Apps that use 3rd-party updater over insecure HTTP channels subject to MiTM attacks.
Camtasia, uTorrent, and a large number of other Mac apps are susceptible to man-in-the-middle attacks that install malicious code, thanks to a vulnerability in Sparkle, the third-party software framework the apps use to receive updates.
Here’s a video showing a proof-of-concept attack performed against a vulnerable version of the Sequel Pro app:
Fellow researcher Simone Margaritelli has developed a technique that streamlines the attack by allowing it to work with the Metasploit exploit framework. He showed how he could exploit the vulnerability on a fully patched Mac running the latest version of the VLC Media Player. VLC developers released an update three days ago that patches the vulnerability so that the attack no longer works against the latest version.
The precise number of apps affected isn’t known because it’s not easy to detect all the conditions necessary for them to be vulnerable. Radek estimated the number to be “huge” and said he has confirmed that the list includes Camtasia 2 v2.10.4, DuetDisplay v188.8.131.52, uTorrent v1.8.7, and Sketch v3.5.1. Computer forensics expert Jonathan Zdziarski told Ars that the Hopper reverse engineering tool and DXO Optics Pro are also susceptible. A longer list of apps that rely on Sparkle ishere, but readers are cautioned that not all of them communicate over insecure HTTP channels or use a vulnerable version of the update framework. Margaritelli said the most recent version of the Adium instant messenger uses HTTPS for updates and isn’t vulnerable.

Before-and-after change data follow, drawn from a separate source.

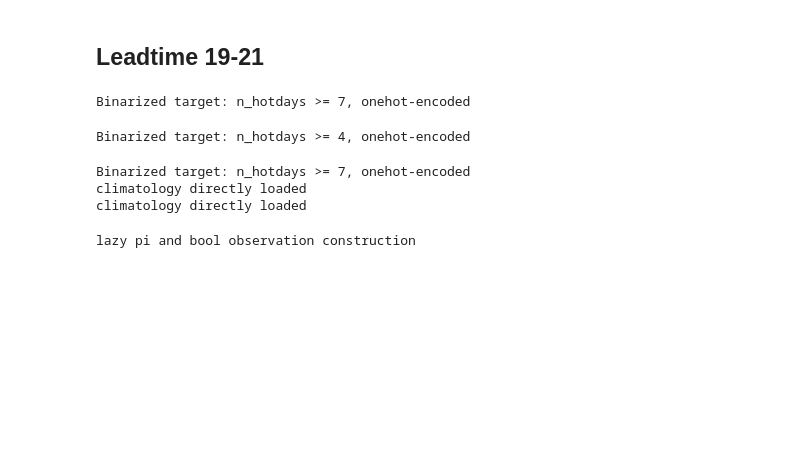
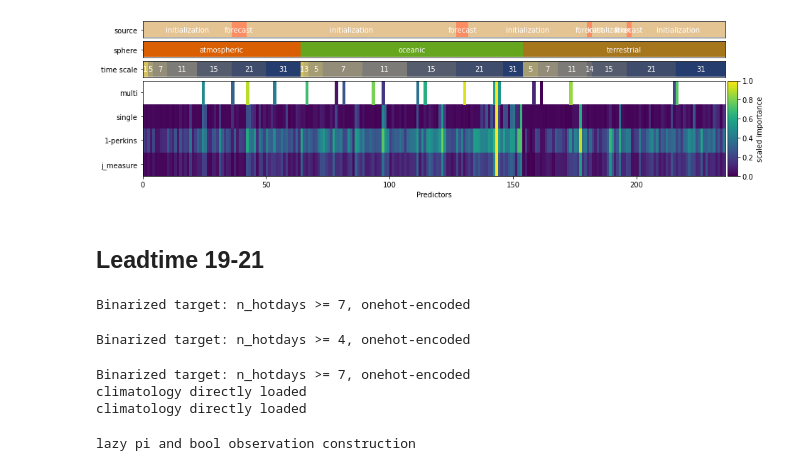
Before and after one commit to chiemvs/Hybrid, a Jupyter notebook: notebooks/predictor_selection.ipynb, the cells around one changed output. Drawn from its saved outputs; the diff is of its cells as text; code cells hidden in the pictures; blank space fills up the shorter version.

```diff
--- a/notebooks/predictor_selection.ipynb
+++ b/notebooks/predictor_selection.ipynb
@@ -82,0 +121,14 @@ def scatter(df, xcol, ycol, n_names = 10, title: str = None):
+# %%
+spherebook = {'oceanic':['sst','sst_nhplus','siconc_nhmin','pdo'],
+           'terrestrial':['swvl13_europe','swvl4_europe','transp_europe','swvl4', 'swvl13','snowc_nhmin'],
+           'atmospheric':['z','z-reg','mjo','z300_nhnorm','t850_nhblock','tcc_europe']}
+sourcebook = {'forecast':['swvl13','swvl4','z','z-reg','sst'],
+              'initialization':['sst_nhplus','siconc_nhmin','pdo','swvl13_europe','swvl4_europe','transp_europe',
+                               'snowc_nhmin','mjo','z300_nhnorm','t850_nhblock','tcc_europe']}
+# %%
+properties = combined.reset_index('timeagg')[['timeagg']]
+properties['sphere'] = properties.index.get_level_values('variable').to_series().apply(lambda s: [key for key in spherebook.keys() if s in spherebook[key]][0]).values
+properties['source'] = properties.index.get_level_values('variable').to_series().apply(lambda s: [key for key in sourcebook.keys() if s in sourcebook[key]][0]).values
+# Order of the final plot?
+properties = properties.sort_values(['sphere','timeagg','source']).set_index('timeagg', drop = False, append = True)
+properties.index = properties.index.reorder_levels(combined.index.names)
@@ -82,0 +152,2 @@ def scatter(df, xcol, ycol, n_names = 10, title: str = None):
+# %%
+scaled = pd.DataFrame(minmax_scale(combined), columns = combined.columns, index = combined.index)
@@ -83,3 +181,49 @@ def scatter(df, xcol, ycol, n_names = 10, title: str = None):
+# %%
+fig = plt.figure(figsize=(15,4), facecolor = 'white')
+gs1 = GridSpec(nrows = 8, ncols = 50, hspace=0.2)
+ax_imp = fig.add_subplot(gs1[3:, :-1])
+ax_time = fig.add_subplot(gs1[2, :-1])
+ax_source = fig.add_subplot(gs1[0, :-1])
+ax_sphere = fig.add_subplot(gs1[1, :-1])
+
+ax_cbar_imp = fig.add_subplot(gs1[3:, -1:])
+ax_cbar_time = fig.add_subplot(gs1[:3, -1:])
+
+im = ax_imp.pcolor(scaled.loc[properties.index,:].T)
+ax_imp.set_yticks(np.arange(0.5, len(combined.columns)+0.5, 1))
+ax_imp.set_yticklabels(combined.columns.values)
+ax_imp.set_xlabel('Predictors')
+
+#ax_time.pcolor(properties[['timeagg']].T, cmap = 'cividis')
+#ax_time.set_yticks([0.5])
+#ax_time.set_yticklabels(['time scale'])
+#ax_time.get_xaxis().set_visible(False)
+
+plot_consecutive_categories(ax = ax_sphere, data = properties['sphere'], cmap = 'Dark2') #'RdYlGn'
+ax_sphere.set_yticks([0.5])
+ax_sphere.set_yticklabels(['sphere'])
+ax_sphere.set_xlim(ax_imp.get_xlim())
+ax_sphere.get_xaxis().set_visible(False)
+
+plot_consecutive_categories(ax = ax_time, data = properties['timeagg'], cmap = 'cividis_r')
+ax_time.set_yticks([0.5])
+ax_time.set_yticklabels(['time scale'])
+ax_time.set_xlim(ax_imp.get_xlim())
+ax_time.get_xaxis().set_visible(False)
+
+plot_consecutive_categories(ax = ax_source, data = properties['source'], cmap = 'Set2')
+ax_source.set_yticks([0.5])
+ax_source.set_yticklabels(['source'])
+ax_source.set_xlim(ax_imp.get_xlim())
+ax_source.get_xaxis().set_visible(False)
+
+ax_cbar_time.set_visible(False)
+fig.colorbar(im, cax = ax_cbar_imp, label = 'scaled importance')
+
+plt.savefig(os.path.expanduser('~/Pictures/predselec.png'), dpi = 160)
+plt.show()
+# %% [output]
+[figure, added]
 # %% [markdown]
 ## Leadtime 19-21
 # %%
```
Also changed, not shown: parts of 10 cells of this notebook, 2 other files.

Radek said a separate but less severe vulnerability in Sparkle could be exploited against poorly configured update servers. It allowed attackers to replace one of the update files with a malicious one. As already noted, Sparkle has provided a fix for both weaknesses, but installing it isn’t necessarily as easy as clicking an update button. In an e-mail, Radek wrote:
The problem is that developers who created their applications need to update Sparkle framework inside their apps, which is not trivial.
This process requires [a developer] to:
– Download the newest version of Sparkle Updater
– Check if new version of Sparkle is compatible with the app
– Create some test cases, verify update and so on
– Address this vulnerability and publish new version of the app
Now, this is the moment when people can check for the update and replace this particular app version on their computers with the newest one.
It all depends on the complexity of an application, its size and maintainers. That’s the reason why some developers don’t want to update or can’t update Sparkle in their applications.
Zdziarski said he has heard of at least one app developer having difficulty converting its update servers to use only encrypted HTTPS channels.
The challenge many app developers have in plugging the security hole, combined with the difficulty end users have in knowing which apps are vulnerable, makes this a vexing problem to solve. People who aren’t sure if an app on their Mac is safe should consider avoiding unsecured Wi-Fi networks or using a virtual private network when doing so. Even then, it will still be possible to exploit vulnerable apps, but the attackers would have to be government spies or rogue telecom employees with access to a phone network or Internet backbone.